The Columbian Press was invented by George Clymer of Philadelphia who moved to London in 1817 and manufactured in 1 Finsbury street
1830 Clymer took Samuel Dixon as a partner in the business and moved to 10 Finsbury Street and the business traded as Clymer, Dixon and Co.
1831 Advertisement. 'CLYMER'S Patent PRINTING PRESS, manufactured by CLYMER & DIXON, No. 10, Finsbury Street, Finsbury Square, London. The celebrity which these PRESSES have obtained by their constint use for nearly twelve years, in the Royal Printing Offices of the University of Oxford and the Royal Printing Offices of the Emperor of Russia, and the King of Holland; in America; in the East Indies, and more than four hundred of the most respectable Printing Offices in London, Edinburgh, Glasgow, and in short, and every important town in England, Scotland, Ireland, and the Continent, without a single failure in any one instance, renders eulogy on their superiority over any and every similar invention, guite unnecessary: suffice it therefore to to those who have not yet made a trial them....'
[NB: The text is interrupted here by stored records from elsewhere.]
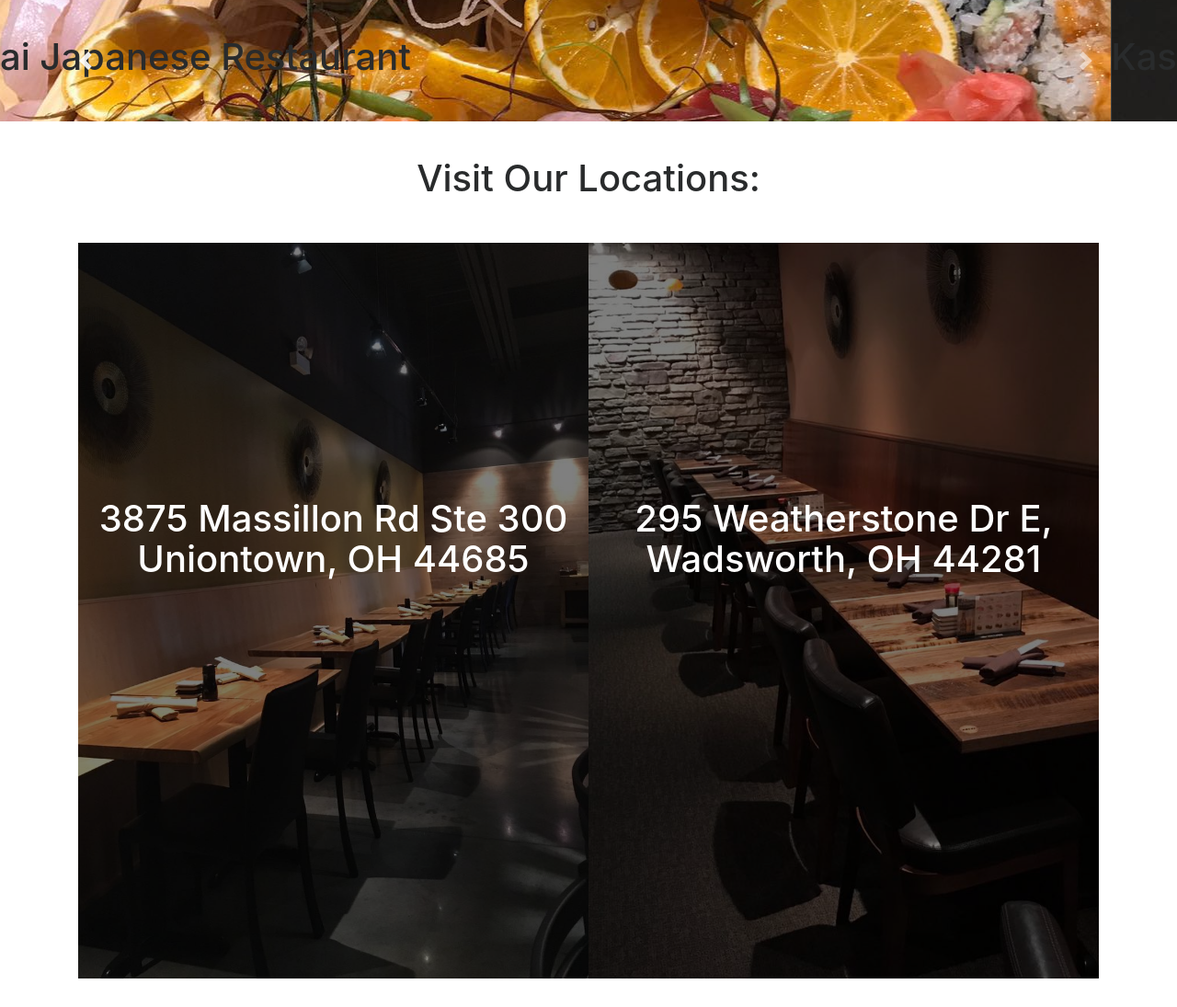
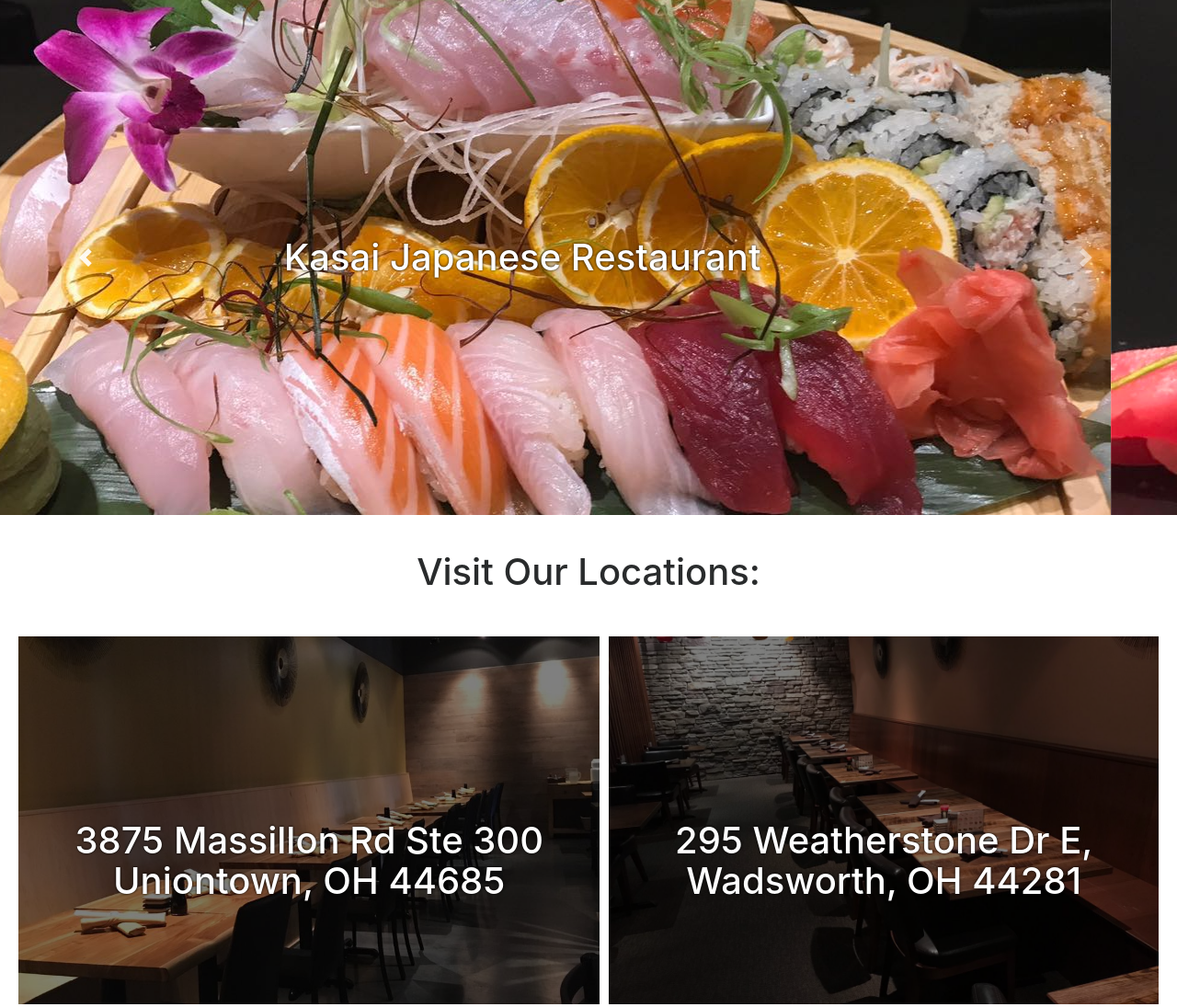
Before and after one commit to anthonychen1109/eatatkasaioh, a React app: page / in a window 1280 px wide. Shown: the whole page at 92% size. Before the commit the page ends 1064 px from the top, so only its background shows below. Built offline with nearby package versions, Linux system fonts and the light colour scheme; a script that the page names is missing.

Commit message:
added styling for homepage

```diff
--- a/src/static/css/styles.scss
+++ b/src/static/css/styles.scss
@@ -3,36 +3,66 @@
   padding: 0;
 }
 
-// ################## APP #####################
-.app {
+@mixin textheader {
+  color: white;
+  text-shadow: 0px 0px 3px black;
+}
+
+// ################## CAROUSEL #####################
+.carousel-item {
+  height: 70vh;
+  h1 {
+    @include textheader;
+    left: 50%;
+    position: absolute;
+    transform: translate(-50%, -50%);
+    top: 50%;
+  }
+}
+
+// ################## SELECT #####################
+.select {
+  margin-top: 40px;
   width: 100%;
   h1 {
-    padding: 40px 0;
     text-align: center;
   }
 }
 .select-location {
   display: flex;
+  justify-content: space-evenly;
+  padding: 40px 0;
   @media only screen and (max-width: 800px) {
     flex-direction: column;
   }
   .location {
-    height: 100vh;
-    width: 50%;
+    flex-grow: 1;
+    height: 50vh;
+    margin: 0 5px;
     @media only screen and (max-width: 800px) {
+      margin-bottom: 10px;
       width: 100%;
+    }
+    a {
+      text-decoration: none;
     }
     .overlay {
       background-color: rgba(0,0,0,0.5);
-      height: 100vh;
+      height: 50vh;
       transition: 0.2s;
       &:hover {
         background-color: rgba(0,0,0,0);
       }
       h1 {
-        color: white;
-        padding-top: 50%;
+        @include textheader;
+        bottom: 0;
+        margin: 0 auto;
+        position: relative;
         text-align: center;
+        top: 50%;
+        @media only screen and (max-width: 800px) {
+          font-size: 1.5em;
+        }
       }
     }
   }
```
Also changed, not shown: src/static/css/styles.css, src/static/css/styles.min.css, 1 other file.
1845 Dixon took in partners in the business
1947 Colombian printing press. Exhibit at Bradford Industrial Museum
1849 Partnership dissolved. '...the Partnership lately subsisting between us the undersigned, Samuel Dixon and Thomas Wrigley Wiley, as Columbian Printing Press Manufacturers, and carried on at No. 10, Finsbury-street, Finsbury-square, in the parish of St. Luke's, in the county of Middlesex, under the firm of Clymer, Dixon, and Company, was this day dissolved by mutual consent; and that all debts due to and owing by the said late firm will be received and paid by the said Samuel Dixon...'
1851 Business taken over by William Carpenter